▶ **Your goal**: Work through the records that follow and return each line containing the word "strokeColor".

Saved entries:
======
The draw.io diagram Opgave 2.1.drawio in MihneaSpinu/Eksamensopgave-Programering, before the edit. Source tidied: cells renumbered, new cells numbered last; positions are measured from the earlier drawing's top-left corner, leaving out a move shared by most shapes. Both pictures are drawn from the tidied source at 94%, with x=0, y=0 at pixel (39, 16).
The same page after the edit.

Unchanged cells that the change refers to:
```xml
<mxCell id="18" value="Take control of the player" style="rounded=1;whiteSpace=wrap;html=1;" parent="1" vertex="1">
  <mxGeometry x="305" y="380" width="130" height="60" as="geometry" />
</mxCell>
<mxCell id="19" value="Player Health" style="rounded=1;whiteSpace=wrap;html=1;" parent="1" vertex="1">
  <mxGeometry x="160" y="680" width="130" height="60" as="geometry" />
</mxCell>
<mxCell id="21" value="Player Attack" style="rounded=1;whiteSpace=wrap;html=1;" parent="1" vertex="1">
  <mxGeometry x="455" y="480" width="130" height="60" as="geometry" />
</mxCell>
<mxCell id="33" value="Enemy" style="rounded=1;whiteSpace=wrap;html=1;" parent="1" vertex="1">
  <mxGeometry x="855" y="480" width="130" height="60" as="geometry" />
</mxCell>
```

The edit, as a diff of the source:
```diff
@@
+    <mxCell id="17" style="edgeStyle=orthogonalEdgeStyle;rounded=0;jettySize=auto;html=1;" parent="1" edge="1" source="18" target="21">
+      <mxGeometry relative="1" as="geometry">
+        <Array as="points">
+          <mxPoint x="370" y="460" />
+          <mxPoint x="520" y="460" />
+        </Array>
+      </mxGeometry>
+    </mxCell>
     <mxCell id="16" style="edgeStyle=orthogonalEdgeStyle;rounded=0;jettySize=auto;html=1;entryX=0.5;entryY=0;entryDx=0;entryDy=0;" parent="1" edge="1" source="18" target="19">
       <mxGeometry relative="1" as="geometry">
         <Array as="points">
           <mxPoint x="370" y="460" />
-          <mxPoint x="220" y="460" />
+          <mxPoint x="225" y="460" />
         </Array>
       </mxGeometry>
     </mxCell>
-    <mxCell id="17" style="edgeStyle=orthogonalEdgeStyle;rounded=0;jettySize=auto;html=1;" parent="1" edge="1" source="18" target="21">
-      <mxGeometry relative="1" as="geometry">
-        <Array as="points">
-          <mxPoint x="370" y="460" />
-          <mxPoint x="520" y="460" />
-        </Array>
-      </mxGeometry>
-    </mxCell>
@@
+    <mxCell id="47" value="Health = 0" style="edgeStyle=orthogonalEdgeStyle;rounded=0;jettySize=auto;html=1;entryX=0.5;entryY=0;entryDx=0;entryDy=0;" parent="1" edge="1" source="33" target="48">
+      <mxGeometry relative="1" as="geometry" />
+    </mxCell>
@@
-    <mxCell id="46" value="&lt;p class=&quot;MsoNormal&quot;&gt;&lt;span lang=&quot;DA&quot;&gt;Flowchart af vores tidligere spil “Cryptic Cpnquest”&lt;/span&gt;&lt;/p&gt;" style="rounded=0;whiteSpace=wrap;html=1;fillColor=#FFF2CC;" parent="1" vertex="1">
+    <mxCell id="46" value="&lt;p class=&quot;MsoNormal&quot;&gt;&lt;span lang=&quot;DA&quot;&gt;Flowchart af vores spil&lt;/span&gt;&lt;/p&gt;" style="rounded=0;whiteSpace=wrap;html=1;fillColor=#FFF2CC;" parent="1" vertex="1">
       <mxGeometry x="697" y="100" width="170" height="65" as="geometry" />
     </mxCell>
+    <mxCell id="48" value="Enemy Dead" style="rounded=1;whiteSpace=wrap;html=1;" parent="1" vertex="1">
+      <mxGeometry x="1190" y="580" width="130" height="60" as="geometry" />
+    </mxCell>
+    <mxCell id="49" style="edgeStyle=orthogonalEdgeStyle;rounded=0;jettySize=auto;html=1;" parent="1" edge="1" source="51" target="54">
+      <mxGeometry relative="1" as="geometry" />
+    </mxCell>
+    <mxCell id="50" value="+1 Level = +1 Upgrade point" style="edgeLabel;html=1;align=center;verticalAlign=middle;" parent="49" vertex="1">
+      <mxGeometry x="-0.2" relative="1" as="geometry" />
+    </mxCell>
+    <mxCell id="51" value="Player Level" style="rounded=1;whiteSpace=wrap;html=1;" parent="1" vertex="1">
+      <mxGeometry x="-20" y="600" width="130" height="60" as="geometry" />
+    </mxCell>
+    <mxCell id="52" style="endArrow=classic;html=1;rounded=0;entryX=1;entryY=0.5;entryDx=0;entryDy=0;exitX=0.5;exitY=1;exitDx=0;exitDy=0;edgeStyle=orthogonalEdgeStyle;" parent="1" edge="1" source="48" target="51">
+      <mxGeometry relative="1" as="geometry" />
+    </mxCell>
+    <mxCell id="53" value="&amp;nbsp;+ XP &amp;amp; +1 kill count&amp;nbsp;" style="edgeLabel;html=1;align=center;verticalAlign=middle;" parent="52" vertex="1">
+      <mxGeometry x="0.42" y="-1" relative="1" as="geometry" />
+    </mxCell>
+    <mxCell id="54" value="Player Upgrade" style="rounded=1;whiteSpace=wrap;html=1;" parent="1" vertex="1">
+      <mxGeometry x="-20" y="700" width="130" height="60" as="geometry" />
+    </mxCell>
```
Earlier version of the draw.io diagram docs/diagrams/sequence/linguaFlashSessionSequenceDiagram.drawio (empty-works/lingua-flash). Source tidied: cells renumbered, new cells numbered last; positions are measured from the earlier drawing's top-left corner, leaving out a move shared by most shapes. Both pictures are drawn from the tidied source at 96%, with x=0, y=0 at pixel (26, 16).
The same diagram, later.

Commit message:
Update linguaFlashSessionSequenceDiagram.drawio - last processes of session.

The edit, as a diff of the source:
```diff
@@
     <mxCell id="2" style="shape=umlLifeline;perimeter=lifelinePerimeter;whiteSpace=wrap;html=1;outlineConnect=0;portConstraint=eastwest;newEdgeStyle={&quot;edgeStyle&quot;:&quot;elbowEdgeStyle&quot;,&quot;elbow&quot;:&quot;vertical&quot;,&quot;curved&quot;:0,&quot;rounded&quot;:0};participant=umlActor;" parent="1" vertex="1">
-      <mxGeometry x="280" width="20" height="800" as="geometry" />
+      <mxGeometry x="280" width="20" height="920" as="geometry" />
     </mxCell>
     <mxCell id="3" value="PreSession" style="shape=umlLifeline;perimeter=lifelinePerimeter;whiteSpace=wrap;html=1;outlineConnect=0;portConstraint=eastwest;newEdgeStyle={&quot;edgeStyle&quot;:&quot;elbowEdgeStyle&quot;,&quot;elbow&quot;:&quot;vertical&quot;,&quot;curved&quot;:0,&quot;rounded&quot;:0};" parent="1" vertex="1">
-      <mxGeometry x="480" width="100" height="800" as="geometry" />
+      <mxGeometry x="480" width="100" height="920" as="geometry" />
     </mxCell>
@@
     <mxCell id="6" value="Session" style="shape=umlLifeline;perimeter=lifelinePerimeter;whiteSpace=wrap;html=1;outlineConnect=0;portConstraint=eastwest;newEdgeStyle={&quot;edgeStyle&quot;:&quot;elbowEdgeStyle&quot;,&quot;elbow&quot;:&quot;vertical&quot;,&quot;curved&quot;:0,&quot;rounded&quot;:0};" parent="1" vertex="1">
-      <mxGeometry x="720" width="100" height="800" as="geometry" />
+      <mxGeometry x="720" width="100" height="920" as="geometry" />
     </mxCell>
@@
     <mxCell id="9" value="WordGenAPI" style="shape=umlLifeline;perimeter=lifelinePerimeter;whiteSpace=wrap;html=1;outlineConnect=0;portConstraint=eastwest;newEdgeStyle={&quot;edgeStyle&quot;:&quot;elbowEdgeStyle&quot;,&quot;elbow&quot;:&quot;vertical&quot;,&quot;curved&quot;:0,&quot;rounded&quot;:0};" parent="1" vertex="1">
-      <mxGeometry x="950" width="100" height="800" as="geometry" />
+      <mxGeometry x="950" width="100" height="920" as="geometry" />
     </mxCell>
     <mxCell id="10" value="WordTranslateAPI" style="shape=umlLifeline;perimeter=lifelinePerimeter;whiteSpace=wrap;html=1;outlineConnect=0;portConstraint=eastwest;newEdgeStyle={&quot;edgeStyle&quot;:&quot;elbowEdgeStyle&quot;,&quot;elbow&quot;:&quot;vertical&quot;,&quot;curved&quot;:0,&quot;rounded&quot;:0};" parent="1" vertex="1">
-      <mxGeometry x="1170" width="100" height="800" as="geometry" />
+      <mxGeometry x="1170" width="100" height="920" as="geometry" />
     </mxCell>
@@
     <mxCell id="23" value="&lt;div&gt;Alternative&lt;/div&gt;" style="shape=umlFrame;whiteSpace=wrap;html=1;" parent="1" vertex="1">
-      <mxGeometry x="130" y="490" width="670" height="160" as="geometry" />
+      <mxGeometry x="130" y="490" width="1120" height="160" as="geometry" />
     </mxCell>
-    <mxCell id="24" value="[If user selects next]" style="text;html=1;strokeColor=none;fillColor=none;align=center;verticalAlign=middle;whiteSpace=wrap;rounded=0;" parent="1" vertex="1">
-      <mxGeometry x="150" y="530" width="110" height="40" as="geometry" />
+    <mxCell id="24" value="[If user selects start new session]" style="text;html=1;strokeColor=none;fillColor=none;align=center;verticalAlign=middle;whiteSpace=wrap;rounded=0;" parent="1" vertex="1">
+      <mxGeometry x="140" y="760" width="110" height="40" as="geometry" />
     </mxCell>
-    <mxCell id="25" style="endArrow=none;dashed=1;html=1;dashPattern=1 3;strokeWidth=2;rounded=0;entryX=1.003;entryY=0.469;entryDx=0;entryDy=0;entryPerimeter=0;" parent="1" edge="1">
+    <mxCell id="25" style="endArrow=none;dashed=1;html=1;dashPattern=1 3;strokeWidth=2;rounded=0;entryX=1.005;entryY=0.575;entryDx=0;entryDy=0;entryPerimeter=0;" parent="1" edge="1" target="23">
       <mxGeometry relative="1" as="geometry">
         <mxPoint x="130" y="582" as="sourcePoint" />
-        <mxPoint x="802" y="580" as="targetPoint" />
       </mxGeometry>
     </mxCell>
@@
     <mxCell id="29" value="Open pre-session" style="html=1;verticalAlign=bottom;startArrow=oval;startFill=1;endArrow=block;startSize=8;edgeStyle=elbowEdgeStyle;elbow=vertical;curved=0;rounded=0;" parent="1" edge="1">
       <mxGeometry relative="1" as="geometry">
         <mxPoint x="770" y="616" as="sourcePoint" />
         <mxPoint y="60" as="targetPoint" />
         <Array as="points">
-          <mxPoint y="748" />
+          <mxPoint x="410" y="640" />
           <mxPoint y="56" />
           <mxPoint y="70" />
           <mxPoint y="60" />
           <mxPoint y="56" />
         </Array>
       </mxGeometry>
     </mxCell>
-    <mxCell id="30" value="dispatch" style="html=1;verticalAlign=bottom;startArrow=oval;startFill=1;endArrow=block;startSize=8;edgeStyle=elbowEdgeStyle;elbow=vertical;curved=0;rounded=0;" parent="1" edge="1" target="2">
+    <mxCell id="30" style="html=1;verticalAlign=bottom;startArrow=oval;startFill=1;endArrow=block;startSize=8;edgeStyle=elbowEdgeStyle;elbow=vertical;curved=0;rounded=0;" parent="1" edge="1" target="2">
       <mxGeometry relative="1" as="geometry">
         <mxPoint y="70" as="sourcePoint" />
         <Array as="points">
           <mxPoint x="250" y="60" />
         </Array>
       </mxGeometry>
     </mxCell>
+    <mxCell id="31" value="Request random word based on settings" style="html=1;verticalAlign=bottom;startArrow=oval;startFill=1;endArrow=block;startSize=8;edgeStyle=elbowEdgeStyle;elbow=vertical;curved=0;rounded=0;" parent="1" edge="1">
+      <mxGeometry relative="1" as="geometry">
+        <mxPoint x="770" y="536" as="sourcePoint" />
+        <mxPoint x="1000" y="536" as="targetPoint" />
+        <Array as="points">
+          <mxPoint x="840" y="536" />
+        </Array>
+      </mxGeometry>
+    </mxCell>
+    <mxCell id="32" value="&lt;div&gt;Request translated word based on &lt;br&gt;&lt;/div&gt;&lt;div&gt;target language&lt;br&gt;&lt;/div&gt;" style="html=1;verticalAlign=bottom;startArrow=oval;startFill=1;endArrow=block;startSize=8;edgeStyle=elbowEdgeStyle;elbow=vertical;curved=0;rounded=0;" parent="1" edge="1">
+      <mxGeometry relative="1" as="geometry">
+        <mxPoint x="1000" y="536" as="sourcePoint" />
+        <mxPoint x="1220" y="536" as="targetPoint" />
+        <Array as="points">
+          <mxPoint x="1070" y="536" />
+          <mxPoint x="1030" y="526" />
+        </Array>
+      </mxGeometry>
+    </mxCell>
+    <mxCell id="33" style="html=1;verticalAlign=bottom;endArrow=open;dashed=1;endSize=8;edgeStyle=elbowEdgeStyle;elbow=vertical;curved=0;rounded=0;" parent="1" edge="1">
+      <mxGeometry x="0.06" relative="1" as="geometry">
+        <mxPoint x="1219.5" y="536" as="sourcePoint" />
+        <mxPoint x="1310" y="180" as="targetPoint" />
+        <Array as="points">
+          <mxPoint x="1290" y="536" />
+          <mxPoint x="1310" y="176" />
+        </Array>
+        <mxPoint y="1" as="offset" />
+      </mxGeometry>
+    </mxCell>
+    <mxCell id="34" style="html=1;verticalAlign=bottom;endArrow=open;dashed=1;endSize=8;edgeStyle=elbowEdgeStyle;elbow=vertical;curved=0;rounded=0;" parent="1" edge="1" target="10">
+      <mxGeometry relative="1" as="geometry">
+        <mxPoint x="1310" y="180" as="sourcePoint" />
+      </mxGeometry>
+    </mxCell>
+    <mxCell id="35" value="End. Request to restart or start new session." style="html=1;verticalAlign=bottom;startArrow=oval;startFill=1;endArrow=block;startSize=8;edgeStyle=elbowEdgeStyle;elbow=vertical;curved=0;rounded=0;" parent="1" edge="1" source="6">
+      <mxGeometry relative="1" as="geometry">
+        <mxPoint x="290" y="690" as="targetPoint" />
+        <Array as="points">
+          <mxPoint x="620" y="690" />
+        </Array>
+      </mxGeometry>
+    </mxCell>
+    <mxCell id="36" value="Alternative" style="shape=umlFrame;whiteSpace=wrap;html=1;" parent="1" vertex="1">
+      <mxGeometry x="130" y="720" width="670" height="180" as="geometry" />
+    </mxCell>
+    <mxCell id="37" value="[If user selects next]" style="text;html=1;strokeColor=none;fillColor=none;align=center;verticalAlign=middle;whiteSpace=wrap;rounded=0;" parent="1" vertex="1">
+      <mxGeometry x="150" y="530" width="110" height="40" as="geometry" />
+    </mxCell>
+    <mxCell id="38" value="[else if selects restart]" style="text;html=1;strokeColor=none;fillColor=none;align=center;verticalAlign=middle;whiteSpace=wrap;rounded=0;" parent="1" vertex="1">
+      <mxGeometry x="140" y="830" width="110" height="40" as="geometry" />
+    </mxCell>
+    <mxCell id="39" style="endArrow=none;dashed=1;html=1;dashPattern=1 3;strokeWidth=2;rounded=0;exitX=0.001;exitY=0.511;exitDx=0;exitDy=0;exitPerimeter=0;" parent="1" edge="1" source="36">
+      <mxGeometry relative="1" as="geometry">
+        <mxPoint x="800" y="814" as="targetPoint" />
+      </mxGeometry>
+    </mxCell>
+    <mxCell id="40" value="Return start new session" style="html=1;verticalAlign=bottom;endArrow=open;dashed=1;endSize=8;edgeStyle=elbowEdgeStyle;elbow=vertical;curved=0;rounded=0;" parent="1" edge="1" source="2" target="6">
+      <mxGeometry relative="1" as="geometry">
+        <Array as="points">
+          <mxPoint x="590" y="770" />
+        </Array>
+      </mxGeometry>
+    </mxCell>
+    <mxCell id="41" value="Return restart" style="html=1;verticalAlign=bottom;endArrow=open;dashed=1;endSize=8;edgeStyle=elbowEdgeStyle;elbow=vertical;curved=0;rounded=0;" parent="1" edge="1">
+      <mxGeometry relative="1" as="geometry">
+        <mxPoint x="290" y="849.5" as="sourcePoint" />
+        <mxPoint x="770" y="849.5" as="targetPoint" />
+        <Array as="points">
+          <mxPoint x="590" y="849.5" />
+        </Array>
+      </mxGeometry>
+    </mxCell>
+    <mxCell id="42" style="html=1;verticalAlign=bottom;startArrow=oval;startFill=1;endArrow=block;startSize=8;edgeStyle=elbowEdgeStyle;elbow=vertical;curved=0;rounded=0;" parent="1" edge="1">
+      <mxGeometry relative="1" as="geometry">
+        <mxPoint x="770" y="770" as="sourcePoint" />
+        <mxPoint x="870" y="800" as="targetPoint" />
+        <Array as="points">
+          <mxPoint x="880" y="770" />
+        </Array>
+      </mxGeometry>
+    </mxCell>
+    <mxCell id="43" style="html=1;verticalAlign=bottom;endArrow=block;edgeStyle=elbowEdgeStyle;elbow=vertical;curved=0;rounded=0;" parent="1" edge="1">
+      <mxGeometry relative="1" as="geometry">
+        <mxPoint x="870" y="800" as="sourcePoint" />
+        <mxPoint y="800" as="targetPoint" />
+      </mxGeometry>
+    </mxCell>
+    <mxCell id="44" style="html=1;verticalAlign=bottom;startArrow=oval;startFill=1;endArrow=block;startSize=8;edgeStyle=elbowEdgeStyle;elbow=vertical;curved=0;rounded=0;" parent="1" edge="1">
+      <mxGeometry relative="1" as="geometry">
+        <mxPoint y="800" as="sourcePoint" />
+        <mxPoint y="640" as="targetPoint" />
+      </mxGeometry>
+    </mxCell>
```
======
▶ **Exercise response**:
-    <mxCell id="24" value="[If user selects next]" style="text;html=1;strokeColor=none;fillColor=none;align=center;verticalAlign=middle;whiteSpace=wrap;rounded=0;" parent="1" vertex="1">
+    <mxCell id="24" value="[If user selects start new session]" style="text;html=1;strokeColor=none;fillColor=none;align=center;verticalAlign=middle;whiteSpace=wrap;rounded=0;" parent="1" vertex="1">
+    <mxCell id="37" value="[If user selects next]" style="text;html=1;strokeColor=none;fillColor=none;align=center;verticalAlign=middle;whiteSpace=wrap;rounded=0;" parent="1" vertex="1">
+    <mxCell id="38" value="[else if selects restart]" style="text;html=1;strokeColor=none;fillColor=none;align=center;verticalAlign=middle;whiteSpace=wrap;rounded=0;" parent="1" vertex="1">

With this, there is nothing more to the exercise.